Fragment, resolution and honesty

Among fragments of rubbish lying in the street which I formed the habit of photographing a couple of years ago, this one of the tab of some sort of package appeals because of its ignored tidiness message, and  because of the curious lake-like appearance  and colour of the background.

Never a contributor or believer in new year resolutions I am struck by a woman talking on the BBC World Service who resolved to do something for the first time every day of 2013  and succeeded.
Among her achievements was to talk to someone new on the spur of the moment and do a "polar bear plunge" (ie jump into Arctic waters and totally immerse herself). Both proved rewarding she says as did her 363 other ventures.
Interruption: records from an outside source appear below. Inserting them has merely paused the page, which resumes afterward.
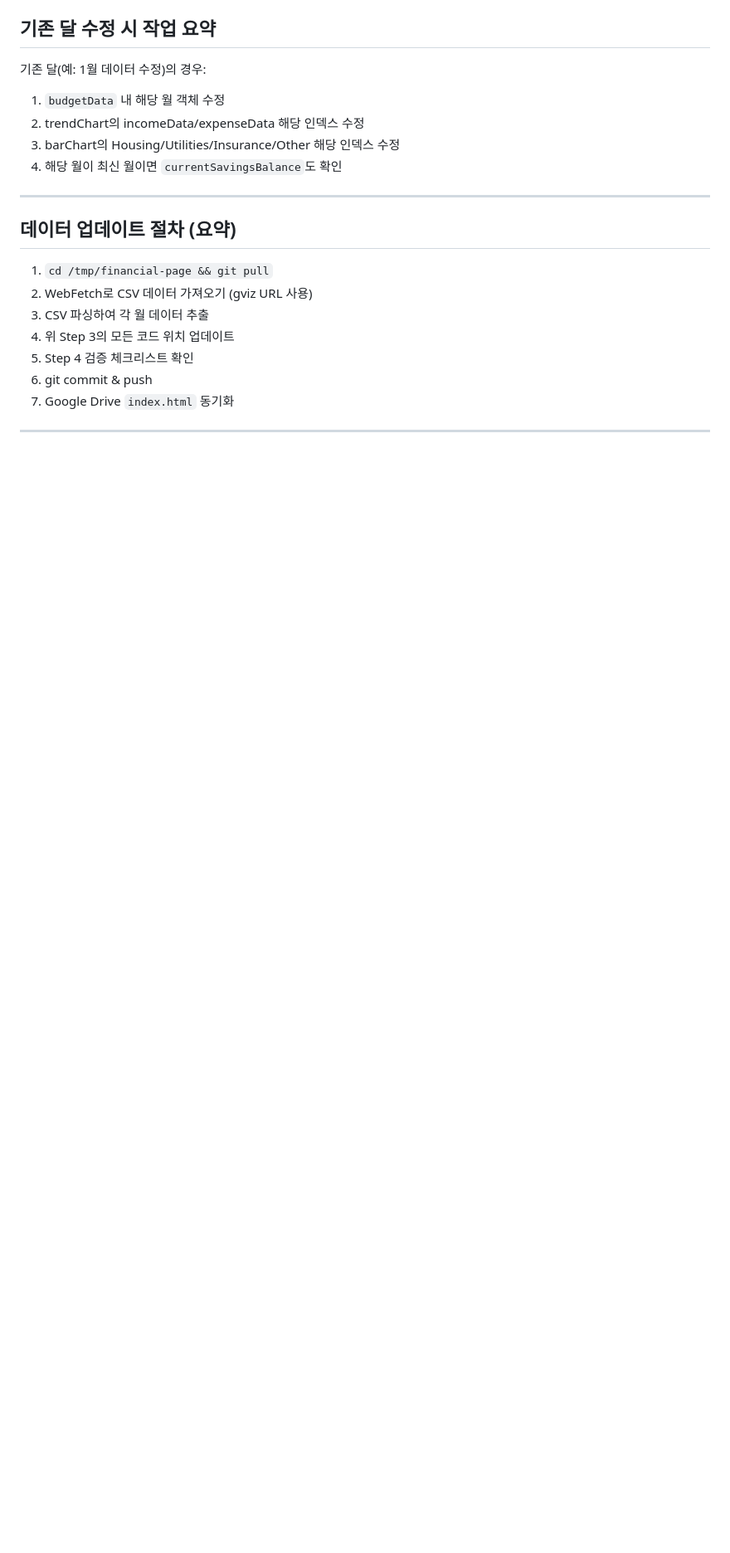
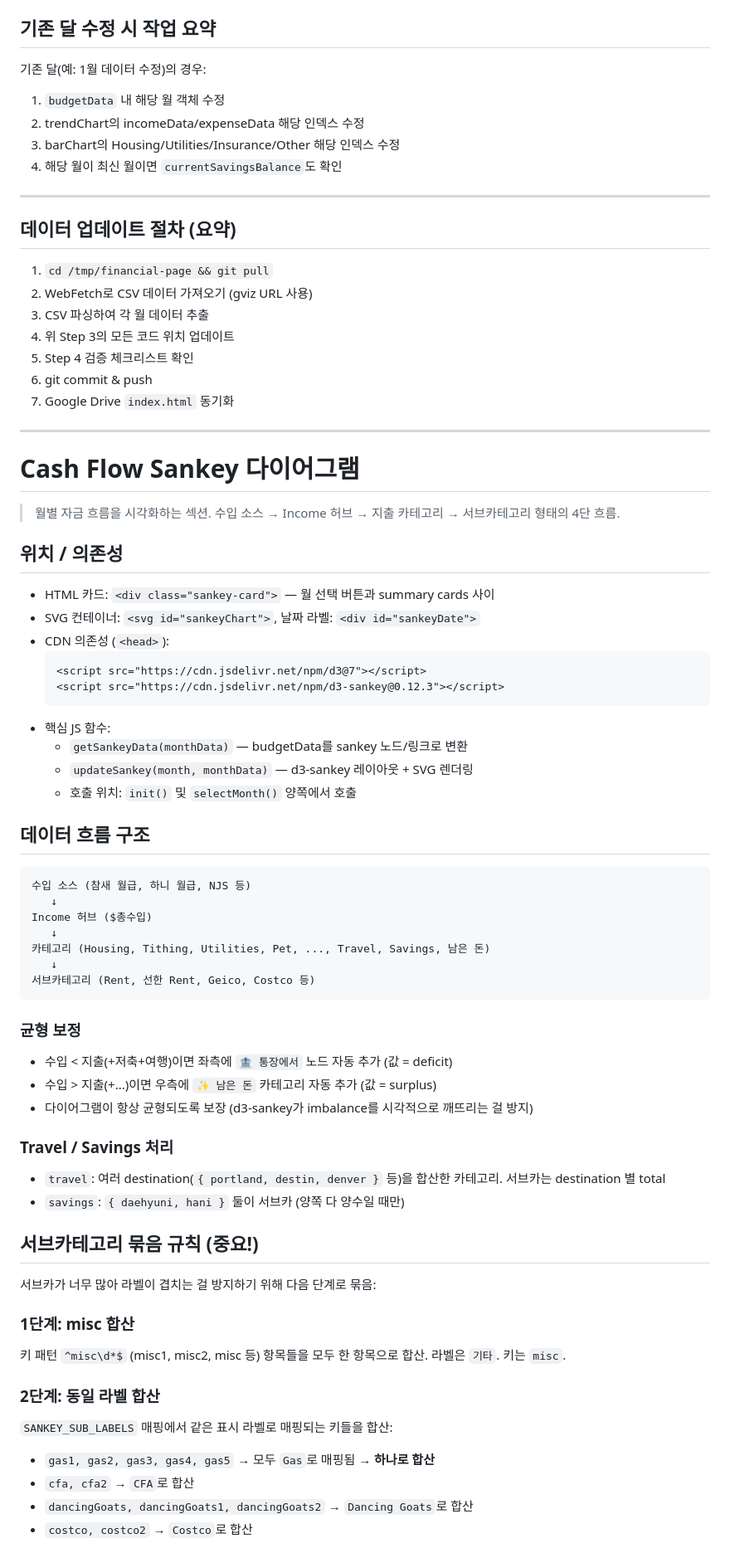
Before and after one commit to choijamong6-crypto/financial-page, a Markdown page: CLAUDE.md, the part around one of its changes. Shown at 83% size. Rendered like a GitHub page; blank space fills up the shorter version.

````diff
--- a/CLAUDE.md
+++ b/CLAUDE.md
@@ -320,3 +320,55 @@ cp /tmp/financial-page/index.html "/Users/choidaehyun/Library/CloudStorage/Googl
 
 ---
 
+# Cash Flow Sankey 다이어그램
+
+> 월별 자금 흐름을 시각화하는 섹션. 수입 소스 → Income 허브 → 지출 카테고리 → 서브카테고리 형태의 4단 흐름.
+
+## 위치 / 의존성
+- HTML 카드: `<div class="sankey-card">` — 월 선택 버튼과 summary cards 사이
+- SVG 컨테이너: `<svg id="sankeyChart">`, 날짜 라벨: `<div id="sankeyDate">`
+- CDN 의존성 (`<head>`):
+  ```html
+  <script src="https://cdn.jsdelivr.net/npm/d3@7"></script>
+  <script src="https://cdn.jsdelivr.net/npm/d3-sankey@0.12.3"></script>
+  ```
+- 핵심 JS 함수:
+  - `getSankeyData(monthData)` — budgetData를 sankey 노드/링크로 변환
+  - `updateSankey(month, monthData)` — d3-sankey 레이아웃 + SVG 렌더링
+  - 호출 위치: `init()` 및 `selectMonth()` 양쪽에서 호출
+
+## 데이터 흐름 구조
+
+```
+수입 소스 (참새 월급, 하니 월급, NJS 등)
+   ↓
+Income 허브 ($총수입)
+   ↓
+카테고리 (Housing, Tithing, Utilities, Pet, ..., Travel, Savings, 남은 돈)
+   ↓
+서브카테고리 (Rent, 선한 Rent, Geico, Costco 등)
+```
+
+### 균형 보정
+- 수입 < 지출(+저축+여행)이면 좌측에 `🏦 통장에서` 노드 자동 추가 (값 = deficit)
+- 수입 > 지출(+...)이면 우측에 `✨ 남은 돈` 카테고리 자동 추가 (값 = surplus)
+- 다이어그램이 항상 균형되도록 보장 (d3-sankey가 imbalance를 시각적으로 깨뜨리는 걸 방지)
+
+### Travel / Savings 처리
+- `travel`: 여러 destination(`{ portland, destin, denver }` 등)을 합산한 카테고리. 서브카는 destination 별 total
+- `savings`: `{ daehyuni, hani }` 둘이 서브카 (양쪽 다 양수일 때만)
+
+## 서브카테고리 묶음 규칙 (중요!)
+
+서브카가 너무 많아 라벨이 겹치는 걸 방지하기 위해 다음 단계로 묶음:
+
+### 1단계: misc 합산
+키 패턴 `^misc\d*$` (misc1, misc2, misc 등) 항목들을 모두 한 항목으로 합산. 라벨은 `기타`. 키는 `misc`.
+
+### 2단계: 동일 라벨 합산
+`SANKEY_SUB_LABELS` 매핑에서 같은 표시 라벨로 매핑되는 키들을 합산:
+- `gas1, gas2, gas3, gas4, gas5` → 모두 `Gas`로 매핑됨 → **하나로 합산**
+- `cfa, cfa2` → `CFA`로 합산
+- `dancingGoats, dancingGoats1, dancingGoats2` → `Dancing Goats`로 합산
+- `costco, costco2` → `Costco`로 합산
+
````
Also changed, not shown: other parts of CLAUDE.md (+62 -0 lines).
I am almost tempted to follow suite in 2014, if only I were half my age.

Among the expressions I vow never to use is "to be honest". First because honesty should be taken for granted and, second, because can you ever claim to be honest, really honest?


Ellena said...

First time I comment on your blog this year. I bet you could come up
with all the 'firsts' needed without getting up from your chair.

The Crow said...

Maybe the 'to be honest' remark means 'if I am honest with myself, this is what I mean to say.' I find it much harder to be honest with myself than to speak truthfully to another.

We all hide, or keep, things from others for a variety of reasons. I think the intention to be honest should be taken for granted. True honesty sometimes takes more effort, involves soul searching, and is not always readily apparent, even - especially - to oneself.

Tom said...

One thing I'd like for some people to make as a new year resolution, is to stop using the expression, "I'm only human." Like you, I do not make such resolutions. Why start the year as a failure? It's just being silly to yourself.

One thing I'd ban for ever is paralytic drunks, and other deranged people, making submissions to the, "Please prove you're not a robot" word verification system. :)

marja-leena said...

A good capture, the photo!

There are a lot of rather mindless expressions used in light conversation, to be honest :-)

Lucas said...

One of my colleagues used to say "To be quite honest.." but he used to say quite in such a way that it sounded as if he meant quite as in only quite i.e. not very. This used to fascinate me.
The lake of tidiness in an arid landscape of rubbish is indeed a good capture.

Rouchswalwe said...

I know a lady who often says, "You ain't gonna like what I'm gonna tell you now, but actually ...." More often than not, she comes up with a lucid note. I appreciate her thoughts because they are blunt and honest and insightful. I wish I had more people like that around me.

Great Foto! Speaks volumes in a simple image.

Roderick Robinson said...

"To be perfectly honest" merely promotes further unease.

Lucy said...

A brother-in-law of ours says it all the time, with a Cardiff accent 'To be perfekly arnest...'. It is usually followed by nothing revelatory or remotely important, it's just a kind of verbal tic. Almost always when we refer to him one of us says it in his voice; it's become his call sign. I've come to rather like him and so find it quite endearing.